My Grannie died last year at 102. She was a lifelong Methodist. Born into the Methodist Episcopal Church, South, she spent her adulthood in the Methodist Church, and she died a United Methodist. As a child in a Louisiana logging town, she attended camp meeting every year, and received perfect attendance pins for never missing Sunday School. In 1932, as a young bride and mother, she signed my mother into the Cradle Roll and joined a ladies’ Sunday School class at First Methodist Church in Lake Charles. The “Triple L Class”--Life, Love, and Loyalty--began as a group of young mothers and stayed together for 75 years.
Widowed herself in her early fifties, Grannie became a home care companion and baby sitter in order to survive financially. Into her mid-eighties, she worked as a “helper” in the First Methodist day care. She held toddlers when they cried. She taught pre-schoolers to tie their shoes, and set out the juice and cookies at snack time. Even when babysitting fees were her sole income, she gave her widow’s mite to the church. When at age 98 she could no longer live alone, she moved into a nursing home on Medicaid. The women at First United Methodist visited her until the day she died. Triple L only ended after 2005 when Hurricane Rita destroyed the local infrastructure for the elderly. The last few elderly widows lost their ability to live independently, and the Triple L Class died out.
What would someone like my grandmother think about 21st century Methodism as a “global church”? Even though Grannie never left the United States, she carried a vision of the church as a worldwide community. She attended the summer schools of mission sponsored by the United Methodist Women. She gave her dollar dues to Church Women United. She sewed bean bags and “yo yo” dolls to raise money for outreach. She befriended a retired woman missionary, “Miss Julia,” who returned to Lake Charles after years of missionary work in pre-Castro Cuba. In Grannie’s lifetime, she saw the steady expansion of her church from a regional to a national entity. She knew herself to be part of a worldwide network, particularly of women and children, who followed Jesus.

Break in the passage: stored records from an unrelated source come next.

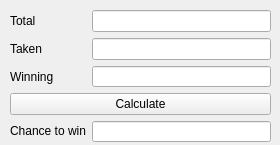
Above: uis/main.ui from SecorD0/chance-in-a-raffle before the change. Below: the same form after it.
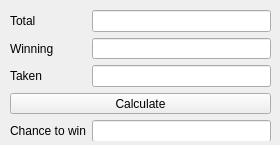
That is the form after the change.

Patch:
```diff
--- a/uis/main.ui
+++ b/uis/main.ui
@@ -19,53 +19,14 @@
      <x>10</x>
      <y>10</y>
      <width>261</width>
-     <height>132</height>
+     <height>131</height>
     </rect>
    </property>
    <layout class="QGridLayout" name="gridLayout">
-    <item row="0" column="0">
-     <widget class="QLabel" name="label_total">
-      <property name="text">
-       <string>Total</string>
-      </property>
-      <property name="alignment">
-       <set>Qt::AlignLeading|Qt::AlignLeft|Qt::AlignVCenter</set>
-      </property>
-      <property name="margin">
-       <number>2</number>
-      </property>
-     </widget>
-    </item>
     <item row="0" column="1">
      <widget class="QLineEdit" name="lineEdit_total"/>
     </item>
-    <item row="1" column="0">
-     <widget class="QLabel" name="label_taken">
-      <property name="text">
-       <string>Taken</string>
-      </property>
-      <property name="margin">
-       <number>2</number>
-      </property>
-     </widget>
-    </item>
-    <item row="1" column="1">
-     <widget class="QLineEdit" name="lineEdit_taken"/>
-    </item>
-    <item row="2" column="0">
-     <widget class="QLabel" name="label_winning">
-      <property name="text">
-       <string>Winning</string>
-      </property>
-      <property name="margin">
-       <number>2</number>
-      </property>
-     </widget>
-    </item>
-    <item row="2" column="1">
-     <widget class="QLineEdit" name="lineEdit_winning"/>
-    </item>
-    <item row="4" column="0">
+    <item row="5" column="0">
      <widget class="QLabel" name="label_chance">
       <property name="sizePolicy">
        <sizepolicy hsizetype="Fixed" vsizetype="Fixed">
@@ -81,7 +42,14 @@
       </property>
      </widget>
     </item>
-    <item row="4" column="1">
+    <item row="4" column="0" colspan="2">
+     <widget class="QPushButton" name="pushButton_calculate">
+      <property name="text">
+       <string>Calculate</string>
+      </property>
+     </widget>
+    </item>
+    <item row="5" column="1">
      <widget class="QLineEdit" name="lineEdit_chance">
       <property name="readOnly">
        <bool>true</bool>
@@ -91,13 +59,45 @@
       </property>
      </widget>
     </item>
-    <item row="3" column="0" colspan="2">
-     <widget class="QPushButton" name="pushButton_calculate">
+    <item row="2" column="0">
+     <widget class="QLabel" name="label_taken">
       <property name="text">
-       <string>Calculate</string>
+       <string>Taken</string>
       </property>
+      <property name="margin">
+       <number>2</number>
+      </property>
      </widget>
     </item>
+    <item row="0" column="0">
+     <widget class="QLabel" name="label_total">
+      <property name="text">
+       <string>Total</string>
+      </property>
+      <property name="alignment">
+       <set>Qt::AlignLeading|Qt::AlignLeft|Qt::AlignVCenter</set>
+      </property>
+      <property name="margin">
+       <number>2</number>
+      </property>
+     </widget>
+    </item>
+    <item row="2" column="1">
+     <widget class="QLineEdit" name="lineEdit_taken"/>
+    </item>
+    <item row="1" column="0">
+     <widget class="QLabel" name="label_winning">
+      <property name="text">
+       <string>Winning</string>
+      </property>
+      <property name="margin">
+       <number>2</number>
+      </property>
+     </widget>
+    </item>
+    <item row="1" column="1">
+     <widget class="QLineEdit" name="lineEdit_winning"/>
+    </item>
    </layout>
   </widget>
  </widget>
```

But other aspects of global Methodism I don’t think she would have understood. Grannie would not have appreciated the violent disagreements and cultural polarization at General Conferences. She would think it wrong to tithe her widow’s mite so that bishops could attend ever-increasing numbers of international meetings. If church leaders had asked her opinion, which of course they never did, she would have affirmed that feeding needy children was far more important than spending time arguing over clerical privileges, and launching global study commissions.

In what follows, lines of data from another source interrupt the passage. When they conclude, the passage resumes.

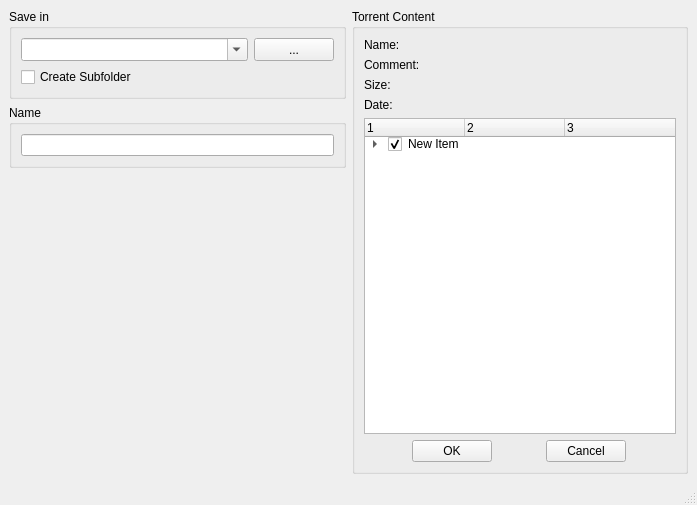
This is client/ui_designs/add_torrent.ui in aldairlfp/DTorrent as Qt 5 draws it before an edit. The edited form follows.
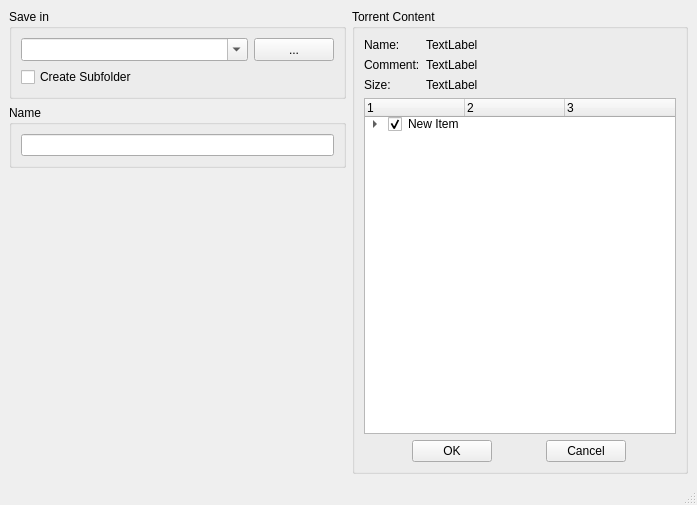
This is the edited form. Icons and pictures are not drawn.

Patch:
```diff
--- a/client/ui_designs/add_torrent.ui
+++ b/client/ui_designs/add_torrent.ui
@@ -54,17 +54,32 @@
                  </property>
                 </widget>
                </item>
+              </layout>
+             </item>
                <item>
-                <widget class="QLabel" name="label_4">
+              <layout class="QVBoxLayout" name="verticalLayout_6">
+               <item>
+                <widget class="QLabel" name="label_5">
                  <property name="text">
-                  <string>Date:</string>
+                  <string>TextLabel</string>
                  </property>
                 </widget>
                </item>
-              </layout>
+               <item>
+                <widget class="QLabel" name="label_6">
+                 <property name="text">
+                  <string>TextLabel</string>
+                 </property>
+                </widget>
              </item>
              <item>
-              <layout class="QVBoxLayout" name="verticalLayout_6"/>
+                <widget class="QLabel" name="label_7">
+                 <property name="text">
+                  <string>TextLabel</string>
+                 </property>
+                </widget>
+               </item>
+              </layout>
              </item>
             </layout>
            </item>
```
Lines whose indentation alone changed are shown as unchanged.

I am sure that were she alive today, my beloved grandmother would support the vision of United Methodism as a global community. But she would see it through the lenses of mission, friendship, and fellowship in Jesus Christ. Power politics, big expenditures for corporate-style meetings, and the accoutrements of status and privilege would be foreign to Grannie. Life, love, and loyalty. . . the church as family. . . this is what it meant for her to be a “global” United Methodist.